The efficient market hypothesis is a widely taught financial theory that states, roughly, that under certain generally-held conditions, asset prices are an accurate reflection of the information available at the time. The arguments underlying it are mathematically elegant and have been widely popularized. Its hardcore proponents argue that financial bubbles do not (indeed cannot) exist and that government intervention in financial markets is unnecessary. While efficient market theory is dominant in academic circles, it is very hard to find active participants in financial markets who believe in it. In financial markets – like most complex human systems – the closer you get, the more nuance you discover.

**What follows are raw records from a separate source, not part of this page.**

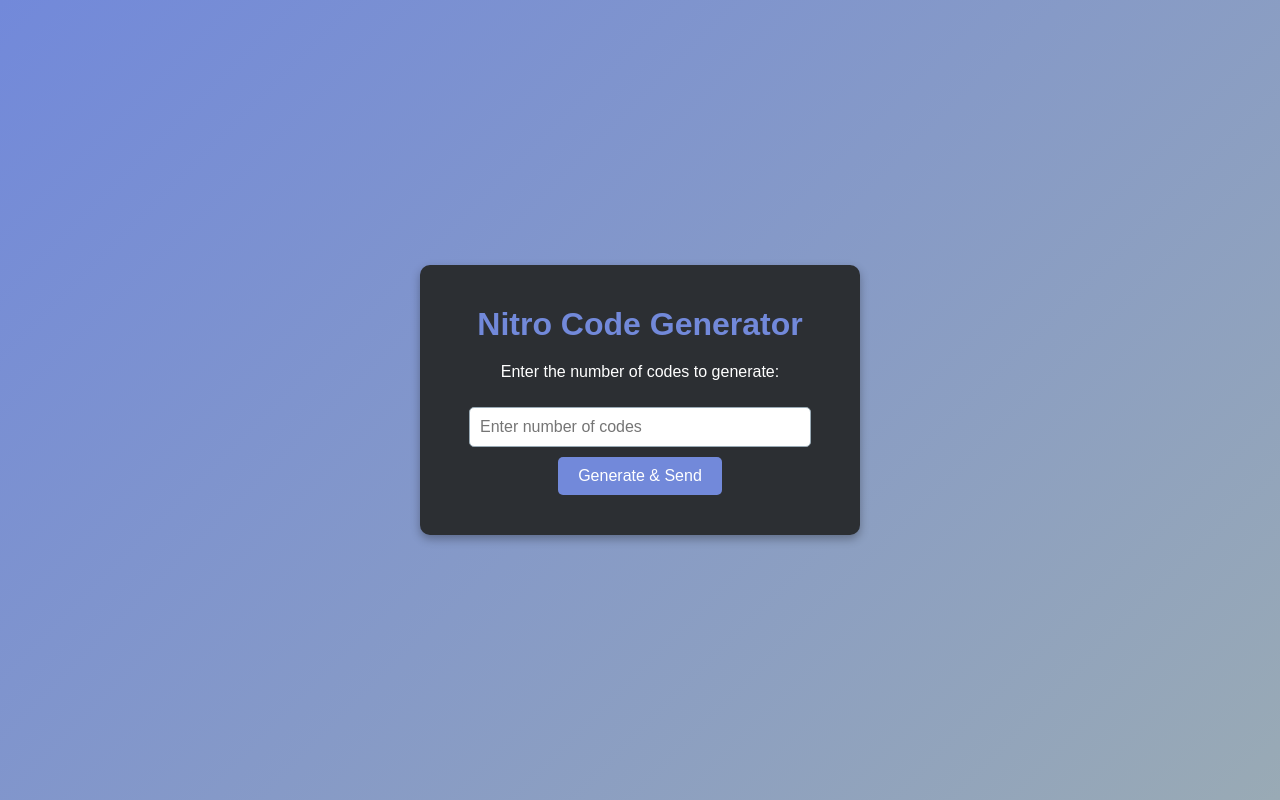
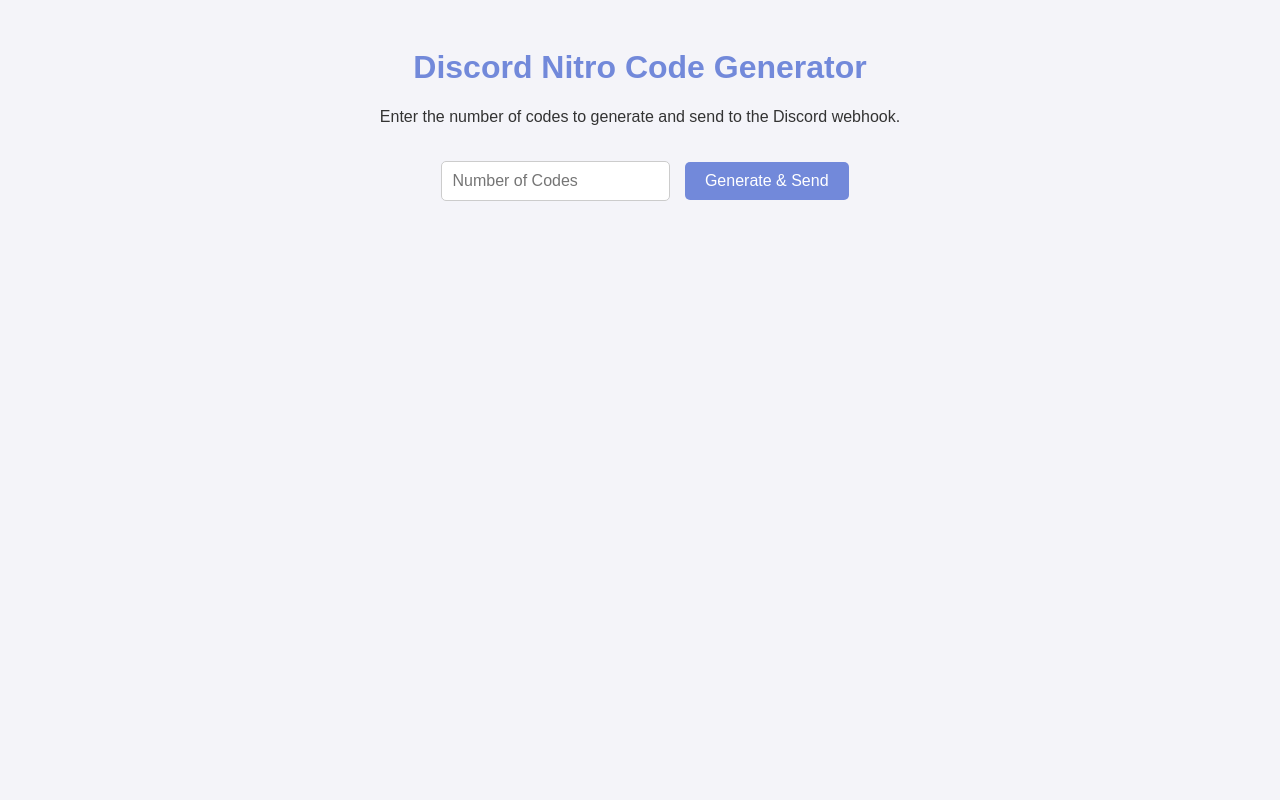
Before and after one commit to betdm/nipo-timpo, a plain HTML site: page index.html in a window 1280 px wide. Drawn offline with Linux system fonts and the light colour scheme.

Commit message:
Update index.html

```diff
--- a/index.html
+++ b/index.html
@@ -3,66 +3,50 @@
 <head>
     <meta charset="UTF-8">
     <meta name="viewport" content="width=device-width, initial-scale=1.0">
-    <title>Nitro Code Generator</title>
+    <title>Discord Nitro Code Generator</title>
     <style>
         body {
-            font-family: 'Arial', sans-serif;
-            margin: 0;
-            padding: 0;
-            background: linear-gradient(135deg, #7289da, #99aab5);
-            color: #ffffff;
+            font-family: Arial, sans-serif;
+            background-color: #f4f4f9;
+            color: #333;
             text-align: center;
-            min-height: 100vh;
-            display: flex;
-            justify-content: center;
-            align-items: center;
-        }
-        .container {
-            background: #2c2f33;
             padding: 20px;
-            border-radius: 10px;
-            box-shadow: 0 4px 10px rgba(0, 0, 0, 0.3);
-            width: 100%;
-            max-width: 400px;
         }
         h1 {
-            margin-bottom: 20px;
             color: #7289da;
-        }
-        input {
-            width: 80%;
-            padding: 10px;
-            margin: 10px 0;
-            border: 1px solid #99aab5;
-            border-radius: 5px;
-            font-size: 16px;
         }
         button {
             background-color: #7289da;
             color: white;
             border: none;
             padding: 10px 20px;
+            margin-top: 20px;
             font-size: 16px;
             cursor: pointer;
             border-radius: 5px;
-            transition: background-color 0.3s;
         }
         button:hover {
             background-color: #5b6eae;
         }
-        .output {
+        input {
+            padding: 10px;
+            margin: 10px;
+            font-size: 16px;
+            border: 1px solid #ccc;
+            border-radius: 5px;
+        }
+        #output {
             margin-top: 20px;
+            text-align: center;
         }
     </style>
 </head>
 <body>
-    <div class="container">
-        <h1>Nitro Code Generator</h1>
-        <p>Enter the number of codes to generate:</p>
-        <input type="number" id="codeCount" placeholder="Enter number of codes" min="1">
-        <button onclick="generateCodes()">Generate & Send</button>
-        <div class="output" id="output"></div>
-    </div>
+    <h1>Discord Nitro Code Generator</h1>
+    <p>Enter the number of codes to generate and send to the Discord webhook.</p>
+    <input type="number" id="codeCount" placeholder="Number of Codes" min="1">
+    <button onclick="generateCodes()">Generate & Send</button>
+    <div id="output"></div>
 
     <script>
         async function generateCodes() {
@@ -85,10 +69,15 @@
                 });
 
                 const result = await response.json();
-                output.innerHTML = result.message || "An error occurred.";
+                if (response.ok) {
+                    output.innerHTML = `<p>${result.message}</p>`;
+                } else {
+                    output.innerHTML = `<p>Error: ${result.message}</p>`;
+                    console.error("Backend Error:", result.error || result);
+                }
             } catch (error) {
-                console.error("Error:", error);
-                output.innerHTML = "Failed to send codes.";
+                console.error("Request Error:", error);
+                output.innerHTML = "Failed to send codes. Please try again.";
             }
         }
     </script>
```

Venture capital markets are perhaps the most inefficient of mainstream financial markets. Complicating factors include: heavy reliance on comparables for valuations, desire of VCs to be associated with “hot” companies, tendency to overreact to macro changes, illiquidity of startup financings, illiquidity of financings for VCs themselves, perverse financial incentives of VCs, inability to short stocks, extreme uncertainty of startup financial projections, vagaries of the M&A market, dependency on moods of downstream investors, concentration of capital among a small group of VCs, the difficulty of developing accurate financial models, rapid shifts of supply and demand across sectors and stages, and non-uniform distribution of accurate market data.
The title of this post is an old venture capital adage (via Bill Gurley) that reflects a hard-earned truth about financing and M&A markets. For social consumer startups, the hors d’oeurves were being passed in the build up to the Facebook IPO. They are being passed now for B2B and e-commerce companies. In the M&A markets, the most extreme example is probably in adtech, where there were waves of acquisitions in ad exchanges (DoubleClick, RightMedia, Avenue A), then mobile ads (AdMob, Quattro), and then social advertising (Buddy Media, Wildfire). If you didn’t sell during these M&A waves, you’re suddenly stuck with lots of powerful competitors and few potential acquirers/partners.
It is common to hear entrepreneurs say things like “I am waiting 6 months to raise money/sell the company, when we’ve hit new milestones.” Of course milestones matter, and companies are ultimately valued based on fundamentals. But along the way you’ll likely need capital and sometimes need to exit, and for that you are dependent on highly inefficient markets.